Friday, May 30, 2008

Behind the deal for the Weather Channel

It's been in the headlines one way or another for almost six months.

Privately-held Landmark Communications has been shopping for a buyer for it's weather divisions including The Weather Channel and

IHT , the NY Times, (and others) reported the news in early January of this year.

There have been numerous (large cap) 'interested parties' since that time.

Several headlines this morning are speculating that a consortium which includes NBC (the broadcast unit of GE) and the Blackstone Group (best known for it's upscale hotel acquisitions and as the first private equity firm to go public) will win the bidding with their latest offer of $3.5 billion US.

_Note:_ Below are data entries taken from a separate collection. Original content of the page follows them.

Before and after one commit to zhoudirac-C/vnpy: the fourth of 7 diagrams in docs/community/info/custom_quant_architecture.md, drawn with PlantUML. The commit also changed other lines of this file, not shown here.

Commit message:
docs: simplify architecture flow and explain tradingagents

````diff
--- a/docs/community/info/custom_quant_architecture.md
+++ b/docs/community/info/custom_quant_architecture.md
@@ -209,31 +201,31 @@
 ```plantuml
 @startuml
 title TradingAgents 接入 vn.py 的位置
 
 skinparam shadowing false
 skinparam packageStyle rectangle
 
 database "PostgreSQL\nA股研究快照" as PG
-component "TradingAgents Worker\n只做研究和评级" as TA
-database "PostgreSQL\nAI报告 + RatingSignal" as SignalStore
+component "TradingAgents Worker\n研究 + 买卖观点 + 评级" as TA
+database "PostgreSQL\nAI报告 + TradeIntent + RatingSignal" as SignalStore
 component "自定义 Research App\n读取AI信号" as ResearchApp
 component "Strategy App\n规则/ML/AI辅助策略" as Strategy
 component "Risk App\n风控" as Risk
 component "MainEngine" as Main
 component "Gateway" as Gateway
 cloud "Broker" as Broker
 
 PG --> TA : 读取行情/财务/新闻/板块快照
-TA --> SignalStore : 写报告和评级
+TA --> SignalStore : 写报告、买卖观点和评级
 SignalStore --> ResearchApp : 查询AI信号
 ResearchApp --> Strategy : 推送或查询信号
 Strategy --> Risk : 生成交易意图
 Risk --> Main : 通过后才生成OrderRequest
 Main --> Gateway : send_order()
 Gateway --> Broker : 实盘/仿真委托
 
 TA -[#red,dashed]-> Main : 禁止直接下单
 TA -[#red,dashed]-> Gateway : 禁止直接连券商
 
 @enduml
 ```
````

It's unclear whether Landmark will actually agree to the bid.

The weather is one of those things that's always there. While there are tens of thousands of weather destinations on the Internet, the brand is extremely strong, as is their cable / satellite tv channel audience. The combined audience could be considered HUGE.

It's a defined space that never goes away.

While NBC's Weather Plus is mentioned in most of the articles,'s strongest competitor is not. Privately-held AccuWeather, with it's large team of meteorologists, 'mega-computers', and popular website ( is considered by many industry watchers to be The Weather Channel's strongest competitor in the TV and radio weather syndication space. In fact, many NBC television franchises currently use AccuWeather products, which include everything from branding to graphics to complete weather forecasts by their own on air team (as well as a barrage of other industry-specific professional weather services).

Also in the US TV/Radio weather media mix is AWS Convergence Technologies with their extensive network of public school based weather stations, providing current local weather readings to TV and Radio stations.

The Weather Underground is now competing somewhat in the newspaper and mainstream market as well. The website was the first commercial consumer oriented internet weather source.

Enter the US Government. The US National Weather Service (part of NOAA) maintains more on site weather radars (and satellites) in the US than anyone. Most of the data (along with some provided by NASA) is made available to these companies and the public on a multitude of websites including, yes,

At the current price, this deal is probably good for NBC (and GE). It's the brand, the URL (in this case) and cross-marketing possibilities. The mainstream media weather landscape would change somewhat short-term and it actually could be good and bad for the competing brand-name weather providers, depending on how NBC integrates the TWC product.

Links / References Updated June 1